As part of its international lectures series, the Power Plant Gallery presents artist Lawrence Weiner, who will be speaking about his pioneering practice at 7:00pm on Thursday, March 12, 2009. Four of his past films and videos will also be screened.


This lecture accompanies an exhibition by Weiner entitled The Other Side of a Cul-de-Sac, which runs at the Power Plant from March 14 until May 18, 2009.


In 2008, the in-depth touring retrospective exhibition Lawrence Weiner: As Far As The Eye Can See forcefully established the historical significance of Weiner as a pivotal figure in the development of conceptual art. Weiner continues to be very active as an artist and with that in mind the Power Plant is proud to have commissioned him to produce the new exhibition The Other Side of a Cul-de-Sac. This exhibition highlights the continuing vitality and currency of Weiner’s sculptural practice through the commissioning of new work and by providing a striking architectural context in which to situate his works – including interior, transitional and exterior spaces and surfaces of the Power Plant building.
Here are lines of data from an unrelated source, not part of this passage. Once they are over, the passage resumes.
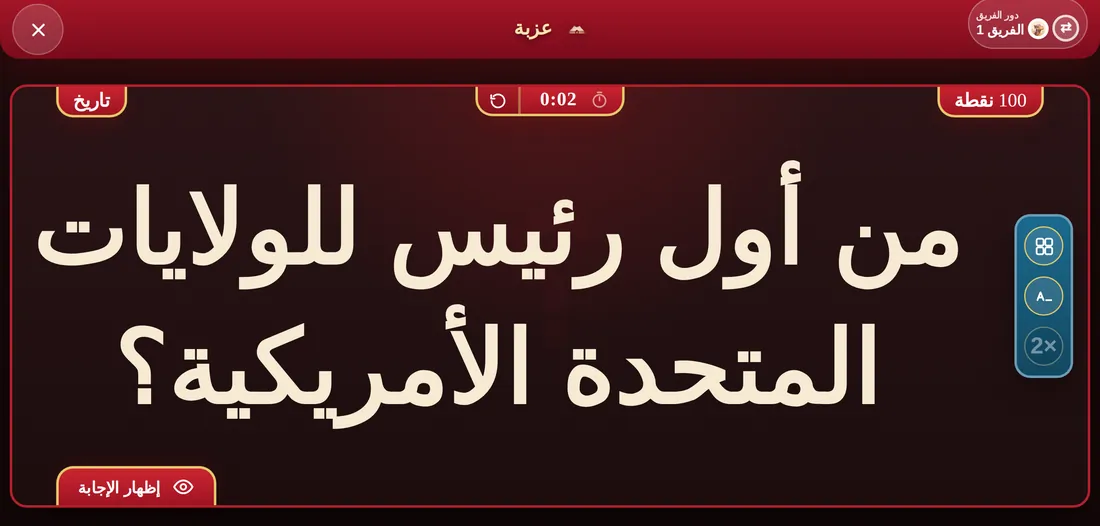
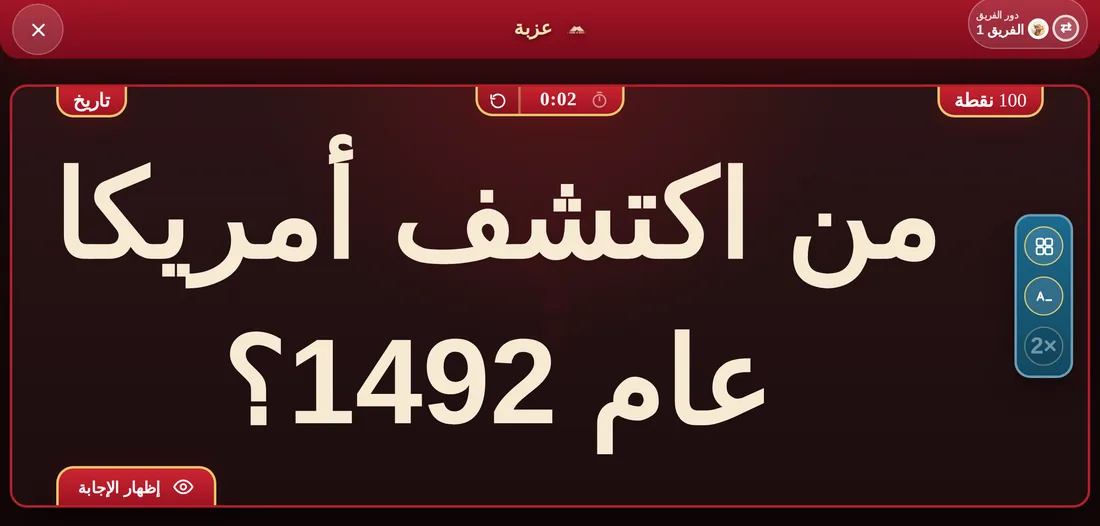
Landing page: game screens now show the CURRENT covers, and fix the @ handles
The captured screens were taken with Firebase blocked, so the game fell back
to the bundled assets/img covers — the old artwork. Every screen on the page
therefore disagreed with the grid right above it. The capture now swaps in the
published covers before shooting, so the board and picker show exactly the
artwork players see.

Also: "@izzbahgame" rendered as "izzbahgame@" because @ is a bidi-neutral
character and an RTL paragraph pushes it to the end. unicode-bidi:plaintext
lets each handle take direction from its first strong character.

Claude-Session: https://claude.ai/code/session_01Kzeetd7pnUyQnYaeMeHMkz

Changed region(s): [[0.0309, 0.2433, 0.8964, 0.5475], [0.0927, 0.5779, 0.8036, 0.8821]]

diff --git a/preview/index.html b/preview/index.html
@@ -447,7 +447,7 @@ body.admin-on [data-edit].dirty{outline-color:#7ee0a0}
 .soc:hover{transform:translateY(-4px); border-color:rgba(231,195,115,.5); background:rgba(231,195,115,.10)}
 .soc svg{width:24px; height:24px; flex:none; fill:currentColor}
 .soc b{display:block; font:800 15px var(--body); line-height:1.3}
-.soc span{display:block; font:700 12px var(--body); color:var(--muted)}
+.soc span{display:block; font:700 12px var(--body); color:var(--muted); unicode-bidi:plaintext}
 .soc.ig svg{color:#e1789b} .soc.tt svg{color:#6fe3dd} .soc.wa svg{color:#7ee0a0} .soc.ml svg{color:var(--gold)}
 
 /* ── footer ───────────────────────────────────────────────── */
“It is a privilege to present The Other Side of a Cul-de-Sac, Lawrence Weiner’s most substantial exhibition of new work in Toronto to date,” says Gregory Burke, exhibition curator and Director of the Power Plant. “The exhibition builds upon Weiner’s long-term relationship with Toronto, which began in earnest in 1977 at the Centre for Experimental Art and Communication (CEAC), where he created one of his earliest sound-work installations.”


The exhibition opens with a free public reception on Friday, March 13 from 8:00-11:00pm.


A 48-page hardcover companion publication will also be available, co-designed by Lawrence Weiner and Toronto’s Hahn Studio and published by the Power Plant. The publication re-configures the works from the exhibition within the book format and features texts by Gregory Burke as well as by critic and poet Dr. Wystan Curnow.


Admission to the exhibition is free to members, $10 non-members.